Without any of its pictures, the listing below should be output exactly.

BEGIN

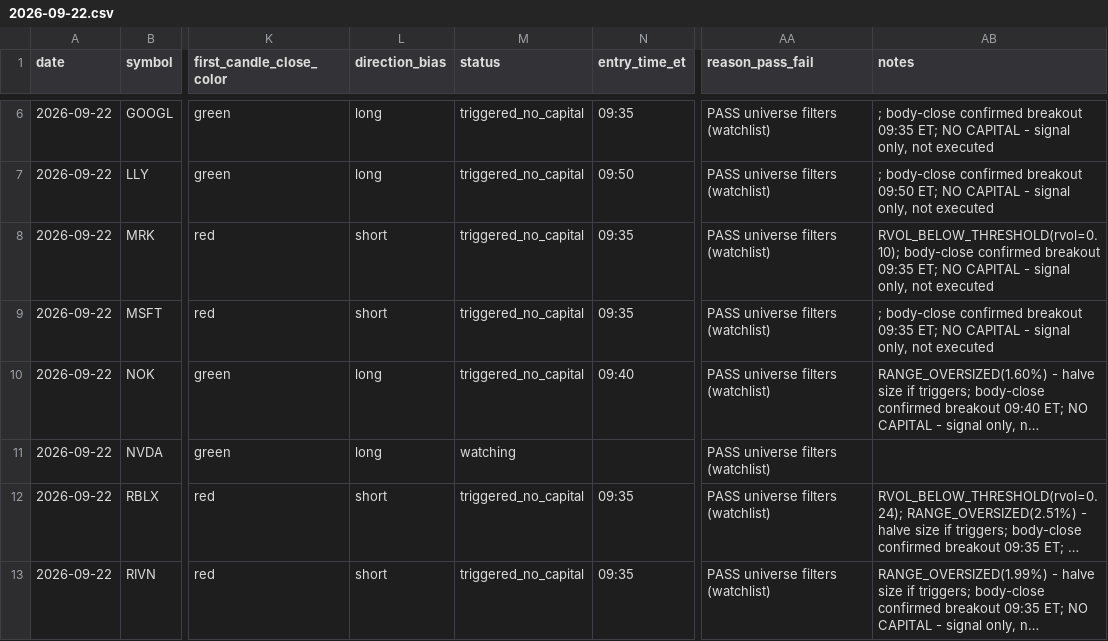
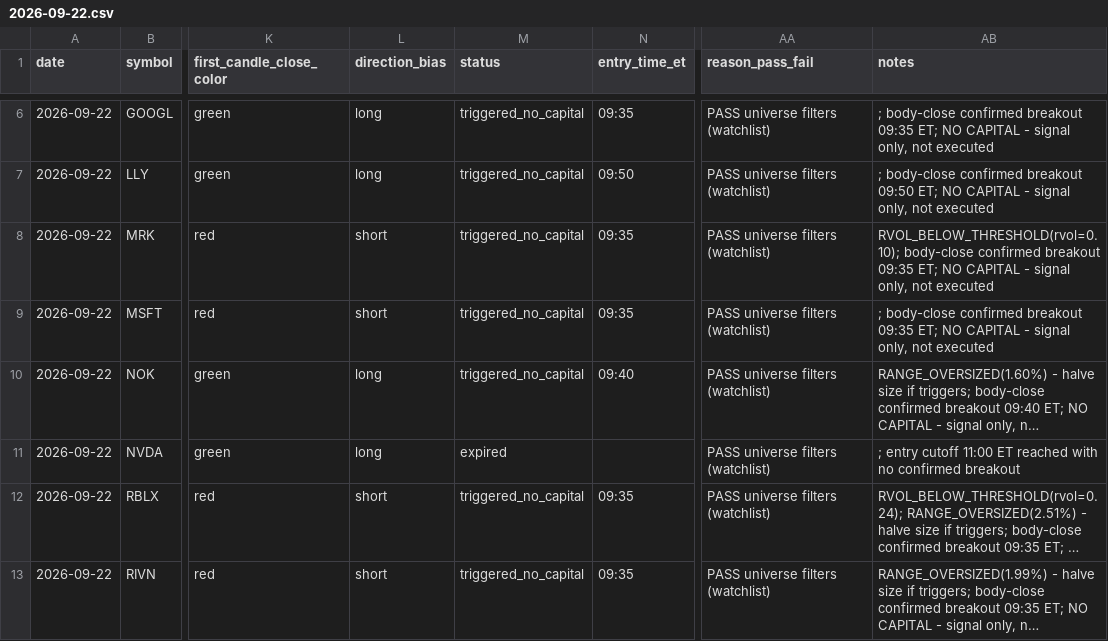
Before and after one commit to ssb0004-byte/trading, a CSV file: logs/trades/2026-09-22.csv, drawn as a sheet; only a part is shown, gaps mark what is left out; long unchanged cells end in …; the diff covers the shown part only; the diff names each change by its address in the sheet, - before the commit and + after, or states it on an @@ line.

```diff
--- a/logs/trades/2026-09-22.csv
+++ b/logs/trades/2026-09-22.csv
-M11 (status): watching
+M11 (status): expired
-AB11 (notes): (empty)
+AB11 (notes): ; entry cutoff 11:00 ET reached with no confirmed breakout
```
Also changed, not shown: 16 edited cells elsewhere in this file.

END

▸ RESPONSE FOR THIS EXERCISE
Before and after one commit to ssb0004-byte/trading, a CSV file: logs/trades/2026-09-22.csv, drawn as a sheet; only a part is shown, gaps mark what is left out; long unchanged cells end in …; the diff covers the shown part only; the diff names each change by its address in the sheet, - before the commit and + after, or states it on an @@ line.

```diff
--- a/logs/trades/2026-09-22.csv
+++ b/logs/trades/2026-09-22.csv
-M11 (status): watching
+M11 (status): expired
-AB11 (notes): (empty)
+AB11 (notes): ; entry cutoff 11:00 ET reached with no confirmed breakout
```
Also changed, not shown: 16 edited cells elsewhere in this file.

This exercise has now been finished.